**TRY IT**.
Could you copy out all of the records below exactly, leaving out every picture?

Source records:
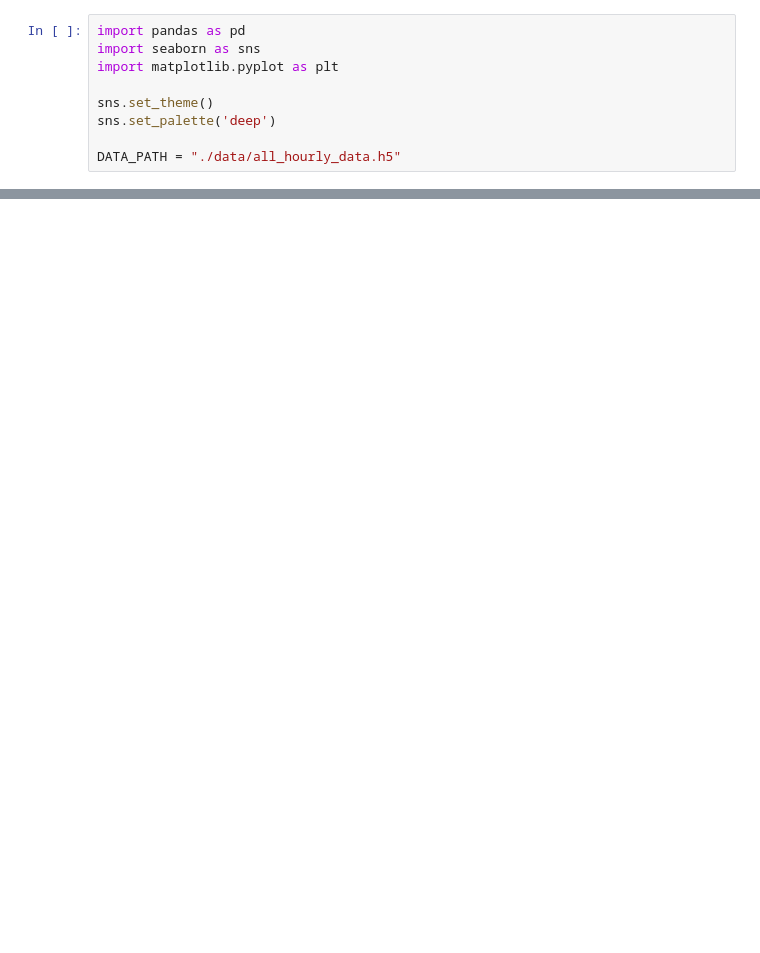
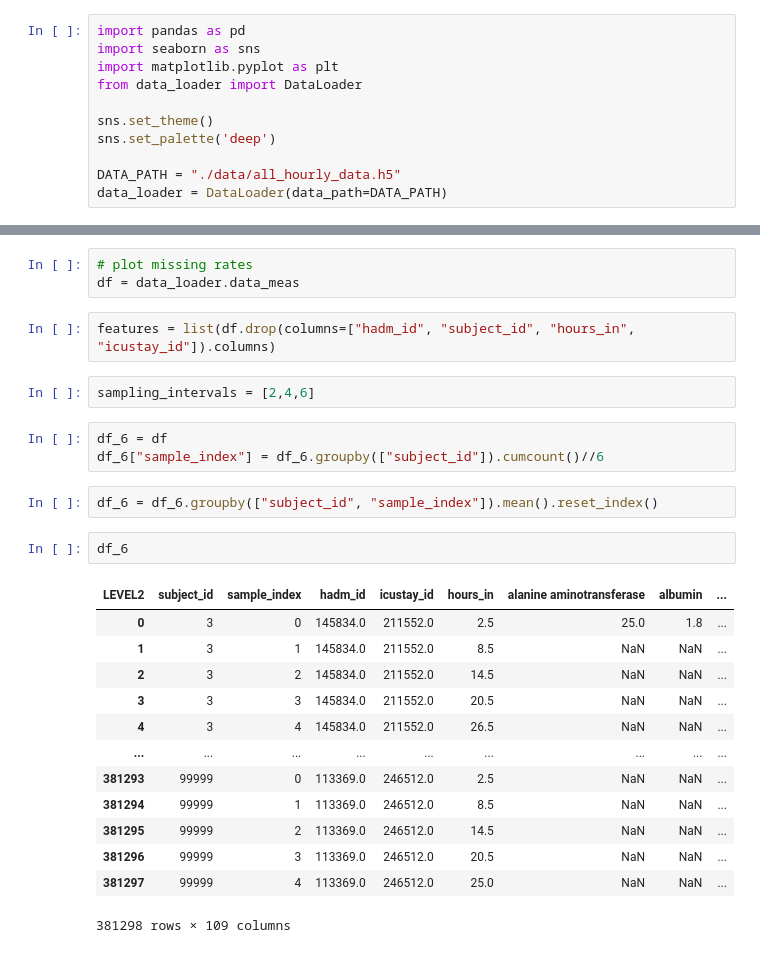
Before and after one commit to ngiesa/mi_icu, a Jupyter notebook: mimic_preprocessing.ipynb, the cells around one changed output, grey strips where cells are left out. Saved outputs shown, nothing was run; the diff lists cells and outputs as text; blank space fills up the shorter version.

```diff
--- a/mimic_preprocessing.ipynb
+++ b/mimic_preprocessing.ipynb
@@ -2,8 +2,10 @@
 import pandas as pd
 import seaborn as sns
 import matplotlib.pyplot as plt
+from data_loader import DataLoader
 
 sns.set_theme()
 sns.set_palette('deep')
 
 DATA_PATH = "./data/all_hourly_data.h5"
+data_loader = DataLoader(data_path=DATA_PATH)
@@ -116,0 +12,28 @@ array(['2', '4', '6', 'none'], dtype=object)
+# %%
+# plot missing rates
+df = data_loader.data_meas
+# %%
+features = list(df.drop(columns=["hadm_id", "subject_id", "hours_in", "icustay_id"]).columns)
+# %%
+sampling_intervals = [2,4,6]
+# %%
+df_6 = df
+df_6["sample_index"] = df_6.groupby(["subject_id"]).cumcount()//6
+# %%
+df_6 = df_6.groupby(["subject_id", "sample_index"]).mean().reset_index()
+# %%
+df_6
+# %% [output]
+| LEVEL2 | subject_id | sample_index | hadm_id | icustay_id | hours_in | alanine aminotransferase | albumin | ... |
+| 0 | 3 | 0 | 145834.0 | 211552.0 | 2.5 | 25.0 | 1.8 | ... |
+| 1 | 3 | 1 | 145834.0 | 211552.0 | 8.5 | NaN | NaN | ... |
+| 2 | 3 | 2 | 145834.0 | 211552.0 | 14.5 | NaN | NaN | ... |
+| 3 | 3 | 3 | 145834.0 | 211552.0 | 20.5 | NaN | NaN | ... |
+| 4 | 3 | 4 | 145834.0 | 211552.0 | 26.5 | NaN | NaN | ... |
+| ... | ... | ... | ... | ... | ... | ... | ... | ... |
+| 381293 | 99999 | 0 | 113369.0 | 246512.0 | 2.5 | NaN | NaN | ... |
+| 381294 | 99999 | 1 | 113369.0 | 246512.0 | 8.5 | NaN | NaN | ... |
+| 381295 | 99999 | 2 | 113369.0 | 246512.0 | 14.5 | NaN | NaN | ... |
+| 381296 | 99999 | 3 | 113369.0 | 246512.0 | 20.5 | NaN | NaN | ... |
+| 381297 | 99999 | 4 | 113369.0 | 246512.0 | 25.0 | NaN | NaN | ... |
+381298 rows × 109 columns
```
Also changed, not shown: parts of 33 cells of this notebook, 11 other files.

**PROBLEM SOLUTION**.
Before and after one commit to ngiesa/mi_icu, a Jupyter notebook: mimic_preprocessing.ipynb, the cells around one changed output, grey strips where cells are left out. Saved outputs shown, nothing was run; the diff lists cells and outputs as text; blank space fills up the shorter version.

```diff
--- a/mimic_preprocessing.ipynb
+++ b/mimic_preprocessing.ipynb
@@ -2,8 +2,10 @@
 import pandas as pd
 import seaborn as sns
 import matplotlib.pyplot as plt
+from data_loader import DataLoader
 
 sns.set_theme()
 sns.set_palette('deep')
 
 DATA_PATH = "./data/all_hourly_data.h5"
+data_loader = DataLoader(data_path=DATA_PATH)
@@ -116,0 +12,28 @@ array(['2', '4', '6', 'none'], dtype=object)
+# %%
+# plot missing rates
+df = data_loader.data_meas
+# %%
+features = list(df.drop(columns=["hadm_id", "subject_id", "hours_in", "icustay_id"]).columns)
+# %%
+sampling_intervals = [2,4,6]
+# %%
+df_6 = df
+df_6["sample_index"] = df_6.groupby(["subject_id"]).cumcount()//6
+# %%
+df_6 = df_6.groupby(["subject_id", "sample_index"]).mean().reset_index()
+# %%
+df_6
+# %% [output]
+| LEVEL2 | subject_id | sample_index | hadm_id | icustay_id | hours_in | alanine aminotransferase | albumin | ... |
+| 0 | 3 | 0 | 145834.0 | 211552.0 | 2.5 | 25.0 | 1.8 | ... |
+| 1 | 3 | 1 | 145834.0 | 211552.0 | 8.5 | NaN | NaN | ... |
+| 2 | 3 | 2 | 145834.0 | 211552.0 | 14.5 | NaN | NaN | ... |
+| 3 | 3 | 3 | 145834.0 | 211552.0 | 20.5 | NaN | NaN | ... |
+| 4 | 3 | 4 | 145834.0 | 211552.0 | 26.5 | NaN | NaN | ... |
+| ... | ... | ... | ... | ... | ... | ... | ... | ... |
+| 381293 | 99999 | 0 | 113369.0 | 246512.0 | 2.5 | NaN | NaN | ... |
+| 381294 | 99999 | 1 | 113369.0 | 246512.0 | 8.5 | NaN | NaN | ... |
+| 381295 | 99999 | 2 | 113369.0 | 246512.0 | 14.5 | NaN | NaN | ... |
+| 381296 | 99999 | 3 | 113369.0 | 246512.0 | 20.5 | NaN | NaN | ... |
+| 381297 | 99999 | 4 | 113369.0 | 246512.0 | 25.0 | NaN | NaN | ... |
+381298 rows × 109 columns
```
Also changed, not shown: parts of 33 cells of this notebook, 11 other files.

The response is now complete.